Our firm filed the brief of Free Speech Defense and Education Fund as amici curiae in support of petitioner in American Target Advertising, Inc. v. Francine A. Giani, Division Director, Utah Division of Consumer Protection in the United States Supreme Court. The brief argues that Utah’s Charitable Solicitations Act is unconstitutional.

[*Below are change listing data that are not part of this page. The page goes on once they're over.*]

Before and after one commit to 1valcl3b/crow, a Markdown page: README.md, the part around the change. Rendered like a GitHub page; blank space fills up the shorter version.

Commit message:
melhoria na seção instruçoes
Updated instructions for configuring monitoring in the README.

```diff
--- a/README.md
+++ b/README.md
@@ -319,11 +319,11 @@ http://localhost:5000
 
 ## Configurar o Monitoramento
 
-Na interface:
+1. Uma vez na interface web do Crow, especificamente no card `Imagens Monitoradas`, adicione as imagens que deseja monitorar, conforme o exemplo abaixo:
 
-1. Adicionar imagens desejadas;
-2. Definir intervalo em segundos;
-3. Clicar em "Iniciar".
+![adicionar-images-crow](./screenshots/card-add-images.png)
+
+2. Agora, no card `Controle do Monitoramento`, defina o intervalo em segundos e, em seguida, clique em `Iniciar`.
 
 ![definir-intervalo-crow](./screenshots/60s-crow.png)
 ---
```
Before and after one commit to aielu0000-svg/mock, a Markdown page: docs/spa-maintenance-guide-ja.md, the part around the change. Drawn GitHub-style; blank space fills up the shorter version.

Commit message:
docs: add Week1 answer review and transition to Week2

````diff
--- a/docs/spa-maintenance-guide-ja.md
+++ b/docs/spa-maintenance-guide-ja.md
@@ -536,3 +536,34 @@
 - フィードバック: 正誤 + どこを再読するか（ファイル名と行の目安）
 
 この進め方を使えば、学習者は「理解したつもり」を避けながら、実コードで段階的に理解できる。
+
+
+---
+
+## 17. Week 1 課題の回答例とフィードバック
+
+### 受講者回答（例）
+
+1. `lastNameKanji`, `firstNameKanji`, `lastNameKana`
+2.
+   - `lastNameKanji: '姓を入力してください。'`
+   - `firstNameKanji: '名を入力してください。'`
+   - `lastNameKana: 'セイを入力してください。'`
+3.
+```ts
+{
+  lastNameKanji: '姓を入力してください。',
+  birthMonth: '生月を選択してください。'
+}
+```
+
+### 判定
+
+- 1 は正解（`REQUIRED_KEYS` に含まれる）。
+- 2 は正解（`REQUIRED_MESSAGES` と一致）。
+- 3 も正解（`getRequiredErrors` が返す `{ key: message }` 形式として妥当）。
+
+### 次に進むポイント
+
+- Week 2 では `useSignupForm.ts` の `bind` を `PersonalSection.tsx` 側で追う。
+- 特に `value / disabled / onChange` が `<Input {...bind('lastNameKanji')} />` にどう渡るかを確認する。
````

The Free Speech Defense and Education Fund was joined by 47 co-amici.
Our firm filed a second brief in the United States Supreme Court in the Boy Scout case — this time after certiorari was granted — on the merits of the Boy Scouts’ arguments for reversal.
Today we filed an amicus curiae brief in the U.S. Supreme Court on behalf of eight members of Congress (Hon. John T. Doolittle, Hon. George Radanovich, Hon. Tom Tancredo, Hon. Bob Stump, Hon. Barbara Cubin, Hon. Tom A. Coburn, Hon. Wally Herger, and Hon. John E. Perterson) and four nonprofit organizations (Lincoln Institute for Research and Education, Gun Owners Foundation, Citizens United Foundation, and Concerned Women for America).
The Olson law firm filed an amicus curiae brief with the U.S. Supreme Court on behalf of Public Advocate of the United States and the Lincoln Institute for Research and Education defending the right of the Boy Scouts to determine their own leadership.
This brief urges that the U.S. Supreme Court grant certiorari and review the decision of the New Jersey Supreme Court which compels the Boy Scouts there to retain a homosexual activist as a scoutmaster, under the New Jersey state “Law Against Discrimination.” (The Supreme Court granted the petition for certiorari.)
Our firm filed an amicus brief for the National Citizens Legal Network, U.S. Border Control, Lincoln Institute for Research and Education, English First Foundation, and Policy Analysis Center in the case ofClinton v. Glavin in the United States Supreme Court in support of appellees.
Representing Congressman Dickinson, this brief successfully urged the Supreme Court to grant certiorari to resolve the distinction between permissible and impermissible uses by unions of agency fees paid by those working men and woman who choose not to join unions but who are required to pay those fees under law.
This brief represents Public Service Research Council regarding whether Congress, in enacting the Urban Mass Transportation Act of 1964, created a federal private right of action for employees of a municipally owned transit system for an alleged breach of a local collective bargaining agreement.